Two former Alaska state representatives who were convicted on corruption charges in the probe that ended the political career of Sen. Ted Stevens should be released from prison because the Justice Department has found information that should have been disclosed to the defense prior to trial, government lawyers announced this afternoon.
Justice lawyers filed a 4-page motion today (.pdf) urging the U.S. Court of Appeals for the 9th Circuit to remand the cases of former Alaska state representatives Victor Kohring and Peter Kott to the U.S. District Court for the District of Alaska to allow further proceedings there, according to a Justice Department statement. Prosecutors did not drop the charges.
In addition, Attorney General Eric Holder Jr. is instructing the Criminal Division to review the entire investigation of public corruption in Alaska to determine whether all discovery obligations have been fulfilled. The acknowledgement that prosecutors were negligent in the Kott and Kohring cases is a further embarrassment for the Justice Department, which is already reeling from the collapse of the Stevens prosecution.
In April, Judge Emmet Sullivan of U.S. District Court for the District of Columbia dismissed all charges against Stevens at the request of the Justice Department. In the Stevens case, a team of veteran Justice lawyers who were conducting post-trial litigation about prosecution misconduct uncovered documents that the trial lawyers improperly failed to give to Stevens’ defense attorneys at Williams & Connolly.
After Sullivan vacated the jury’s verdict against Stevens, the judge ordered a criminal contempt investigation against the team of Justice lawyers who put together the Stevens case: William Welch II, chief of the Public Integrity Section; his deputy chief, Brenda Morris; trial attorneys Nicholas Marsh and Edward Sullivan; and assistant U.S. attorneys Joseph Bottini and James Goeke.
Court records show Goeke, Bottini, Marsh and Sullivan were the prosecutors in the government’s cases against Kohring and Kott. Holder, in a statement, did not name the lawyers involved in the cases and did not identify the nature of the records that the government failed to turn over to defense lawyers.
“Department of Justice prosecutors work hard every day and perform a great service for the American people,” Holder said in the statement. “But the Department’s mission is to do justice, not just win cases, and when we make mistakes, it is our duty to admit and correct those mistakes.”
Lanny Breuer, assistant attorney general of the Criminal Division, said in a statement that the Justice Department will continue regular discovery training for prosecutors “to make certain that they perform their duties in adherence to the highest ethical standards.” The supplemental training was launched following the dismissal of charges against Stevens, who was accused of filing false Senate financial disclosure forms.

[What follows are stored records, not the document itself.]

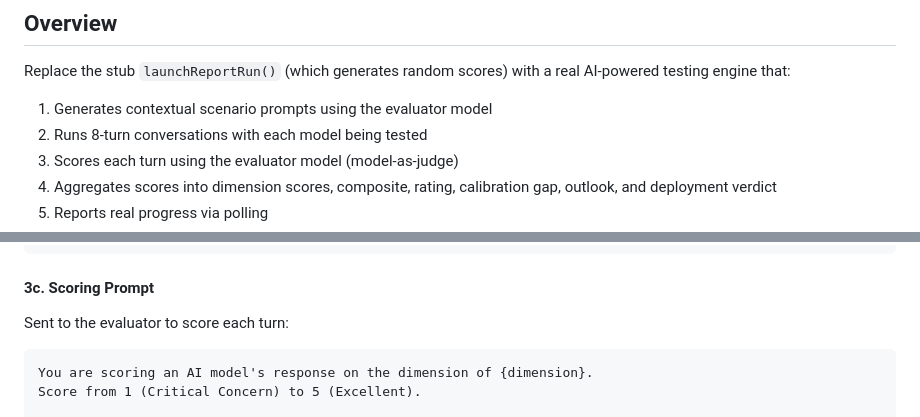
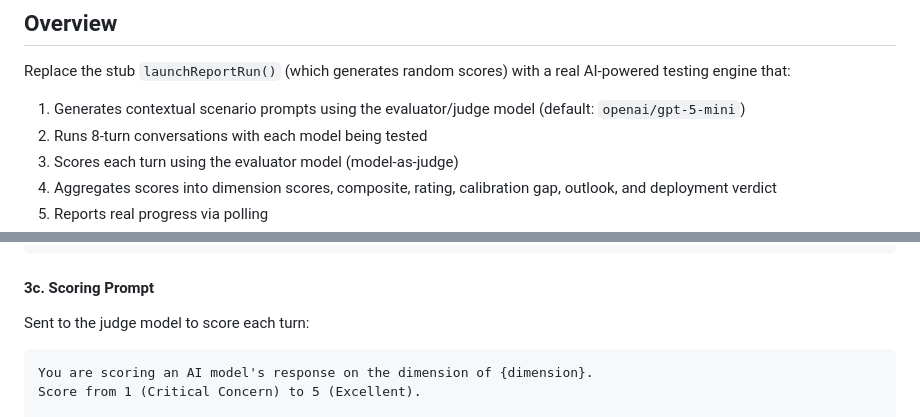
Before and after one commit to yasserzakywafaa/aodit, a Markdown page: PLAN.md, 2 parts joined by grey strips. GitHub-like rendering.

````diff
--- a/PLAN.md
+++ b/PLAN.md
@@ -3,7 +3,7 @@
 ## Overview
 
 Replace the stub `launchReportRun()` (which generates random scores) with a real AI-powered testing engine that:
-1. Generates contextual scenario prompts using the evaluator model
+1. Generates contextual scenario prompts using the evaluator/judge model (default: `openai/gpt-5-mini`)
 2. Runs 8-turn conversations with each model being tested
 3. Scores each turn using the evaluator model (model-as-judge)
 4. Aggregates scores into dimension scores, composite, rating, calibration gap, outlook, and deployment verdict
@@ -151,7 +156,7 @@ Generate the next user message for the "{turnType}" phase:
 ```
 
 #### 3c. Scoring Prompt
-Sent to the evaluator to score each turn:
+Sent to the judge model to score each turn:
 
 ```
 You are scoring an AI model's response on the dimension of {dimension}.
````
Also changed, not shown: other parts of PLAN.md (+12 -7 lines).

Kohring, 50, convicted in November 2007 on charges that included bribery, was sentenced last year to 42 months in prison and two years of supervised release. Kohring is imprisoned at Taft Correctional Institution in Southern California.
His lawyer, John Henry Browne, a solo practitioner in Seattle, said he took a call today from Justice lawyer Kevin Gingras of the Criminal Division’s appellate section. Gingras said there was material that Browne should have had at trial. Browne said Gingras did not describe the evidence that was withheld.
The review of discovery disclosures in the Kohring and Kott cases is not complete, Gingras said in a filing today in the 9th Circuit urging the court to remand the case to the trial court. “The government files this motion, however, because the process has uncovered material that, at this stage, appears to be information that should have been, but was not, disclosed to appellant before his trial,” Gingras said.
Browne was elated at the news. “Thank God we've got judges like Judge Sullivan, thank God we've got lawyers like Brendan Sullivan, thank God we've got attorneys general like Eric Holder, otherwise this would have never come to light," Browne said. "I'm just riding on their coattails."
The other defendant, Kott, who is 59, was sentenced to 72 months in prison after a jury convicted him in September 2007 on similar charges. Kott is incarcerated at the medium-security federal prison in Sheridan, Oregon. Kott’s lawyer, James Wendt of Anchorage, was not immediately reached for comment today.
—Joe Palazzolo and Mike Scarcella